Prof Andy Smith, MRC Toxicology Unit, Cambridge, said:
“The association of very low levels of chlorinated cyclic chemicals in human blood and tissues with various diseases has been investigated for decades; often as here, with groups of mechanistically unrelated compounds.
“In this prospective nested-control study, two of the 25 chemicals estimated, beta-hexachlorocyclohexane and transnonachlor were associated particularly with increased risk of cardiovascular events. The paper describes these as pesticides but they were in fact contaminants persisting in the body of the disused active ingredient insecticides lindane and chlordane respectively.

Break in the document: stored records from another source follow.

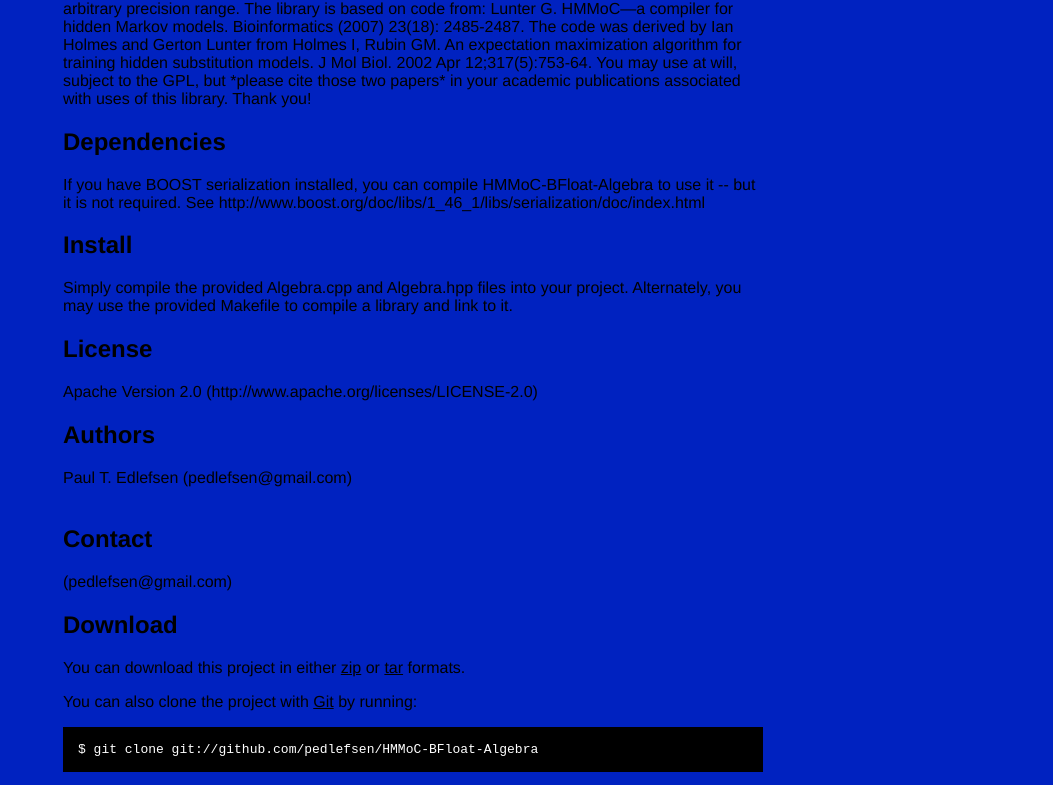
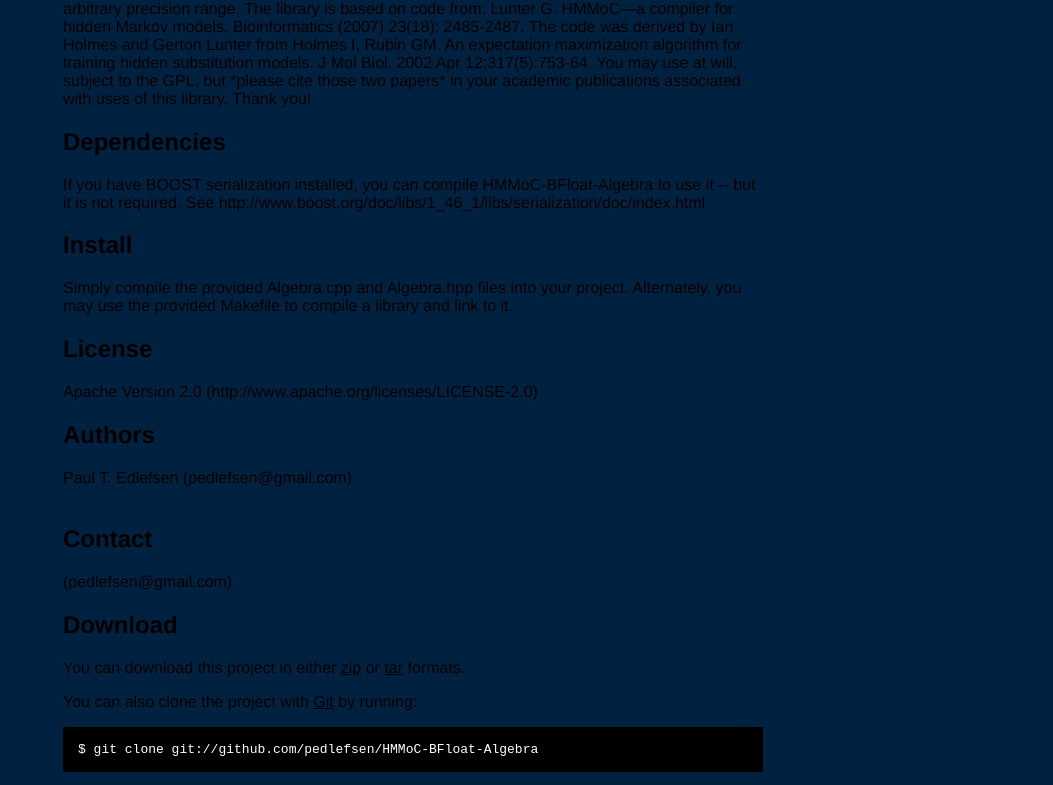
Before and after one commit to pedlefsen/HMMoC-BFloat-Algebra, a plain HTML site: page index.html in a window 1280 px wide. Shown: the part 317-1102 px from the top of the page, without its empty margins (227-1280 px from the left). Drawn offline with Linux system fonts and the light colour scheme.

Commit message:
Edited index.html via GitHub

```diff
--- a/index.html
+++ b/index.html
@@ -8,7 +8,7 @@
   <style type="text/css">
     body {
       margin-top: 1.0em;
-      background-color: #0022c0;
+      background-color: #002240;
       font-family: Helvetica, Arial, FreeSans, san-serif;
       color: #000000;
     }
```
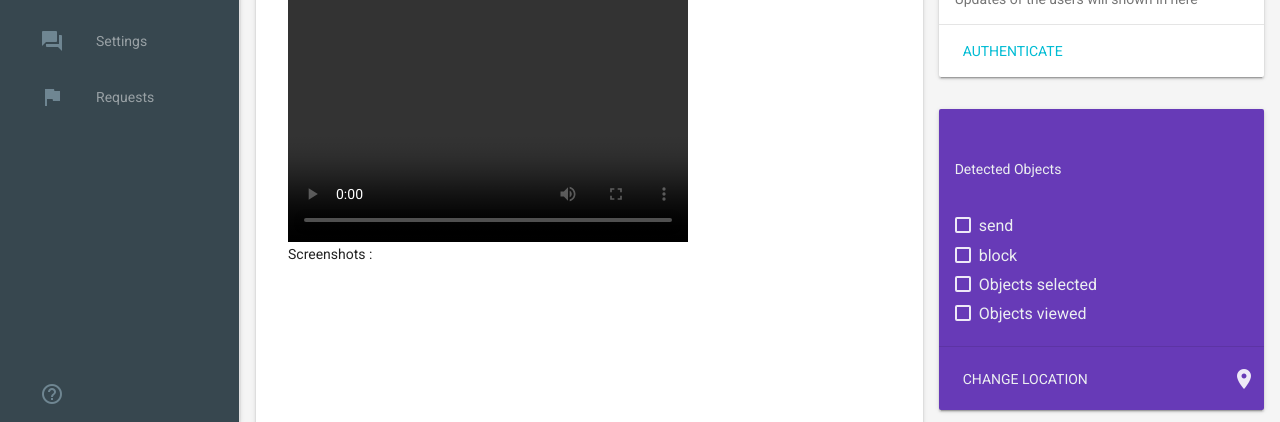
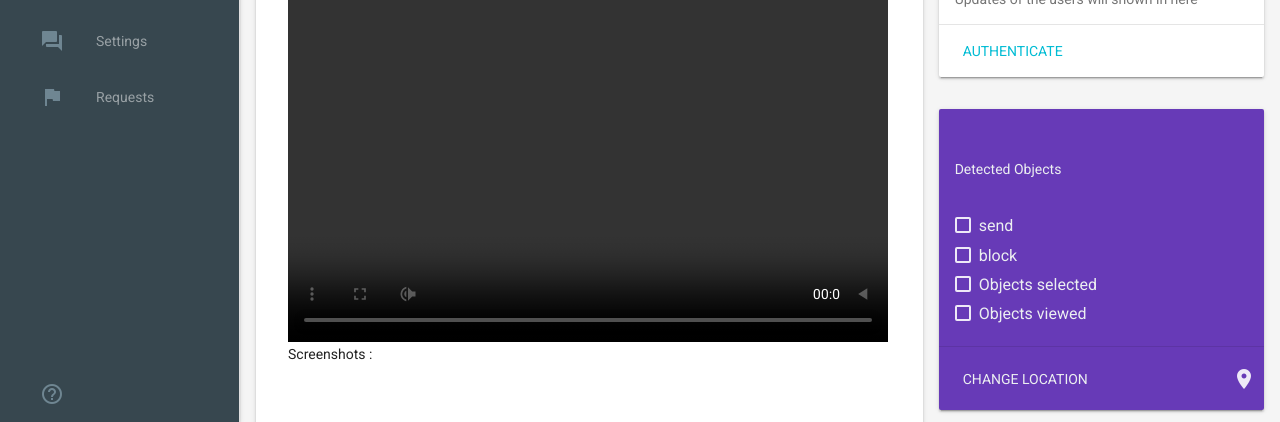
Before and after one commit to ChathuraSam/rtbms-webApp, a plain HTML site: page index.html in a window 1280 px wide. Shown: the part 398-820 px from the top of the page. Drawn offline with nearby package versions, Linux system fonts and the light colour scheme; files whose address does not match are found by name.

Commit message:
added js to capture image

```diff
--- a/index.html
+++ b/index.html
@@ -123,10 +123,12 @@
   <button onclick="snapshot();" class="mdl-button mdl-js-button mdl-button--raised mdl-button--colored">Take Snapshot</button>
 </p>
 
-<video onclick="snapshot(this);" width=400 height=400 id="video" controls autoplay></video>
+<video onclick="snapshot(this);" width=600 height=500 id="video" controls autoplay style="transform: rotateY(180deg);
+    -webkit-transform:rotateY(180deg); /* Safari and Chrome */
+    -moz-transform:rotateY(180deg); /* Firefox */"></video>
 
 <p>Screenshots : <p>
-    <canvas  id="myCanvas" width="400" height="350"></canvas>
+    <canvas  id="myCanvas" width="10" height="10"></canvas>
 
 
 
--- a/js/getusermedia.js
+++ b/js/getusermedia.js
@@ -1,10 +1,7 @@
 //--------------------
 // GET USER MEDIA CODE
 //--------------------
-          navigator.getUserMedia = ( navigator.getUserMedia ||
-                             navigator.webkitGetUserMedia ||
-                             navigator.mozGetUserMedia ||
-                             navigator.msGetUserMedia);
+navigator.getUserMedia = ( navigator.getUserMedia || navigator.webkitGetUserMedia || navigator.mozGetUserMedia || navigator.msGetUserMedia);
 
 var video;
 var webcamStream;
@@ -54,4 +51,36 @@
 function snapshot() {
 // Draws current image from the video element into the canvas
 ctx.drawImage(video, 0,0, canvas.width, canvas.height);
+console.log("button triggered");
 }
+
+//
+//getting capture
+
+(function() {
+    "use strict";
+
+    var video, $output;
+    var scale = 0.25;
+
+    var initialize = function() {
+        $output = $("#output");
+        video = $("#video").get(0);
+        $("#capture").click(captureImage);
+    };
+
+    var captureImage = function() {
+        var canvas = document.createElement("canvas");
+        canvas.width = video.videoWidth * scale;
+        canvas.height = video.videoHeight * scale;
+        canvas.getContext('2d')
+              .drawImage(video, 0, 0, canvas.width, canvas.height);
+
+        var img = document.createElement("img");
+        img.src = canvas.toDataURL();
+        $output.prepend(img);
+    };
+
+    $(initialize);
+
+}());
```
Lines whose indentation alone changed are shown as unchanged.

“The results are complex to appreciate and many attempts have been made to take in to account confounders such as diet, smoking etc. A noted aspect of the study is that results are expressed per volume of blood rather than blood fat as in most investigations. What the results tell us mechanistically is unclear to me and I doubt that experimental findings quoted are helpful in understanding as they involve exposures in animals and cells at much higher levels.
“As all of these chemicals were withdrawn or banned many years before these first Swedish samples were taken, it is difficult to see how this could lead to useful health advice further to what is already agreed for UK exposure and monitoring.
“The last sentence of the paper (Conclusions) probably sums up how it should be regarded: ‘While measures may be needed to reduce this exposure, it is imperative to replicate these findings in diverse settings, particularly through larger prospective cohort studies, to establish their robustness and generalizability’.”
‘Blood Levels of Organochlorine Contaminants Mixtures and Cardiovascular Disease’ by Carolina Donat-Vargas et al. was published in JAMA Network Open at 16:00 UK time on Tuesday 12 September 2023.
Prof Andy Smith: “No conflicts of interest.”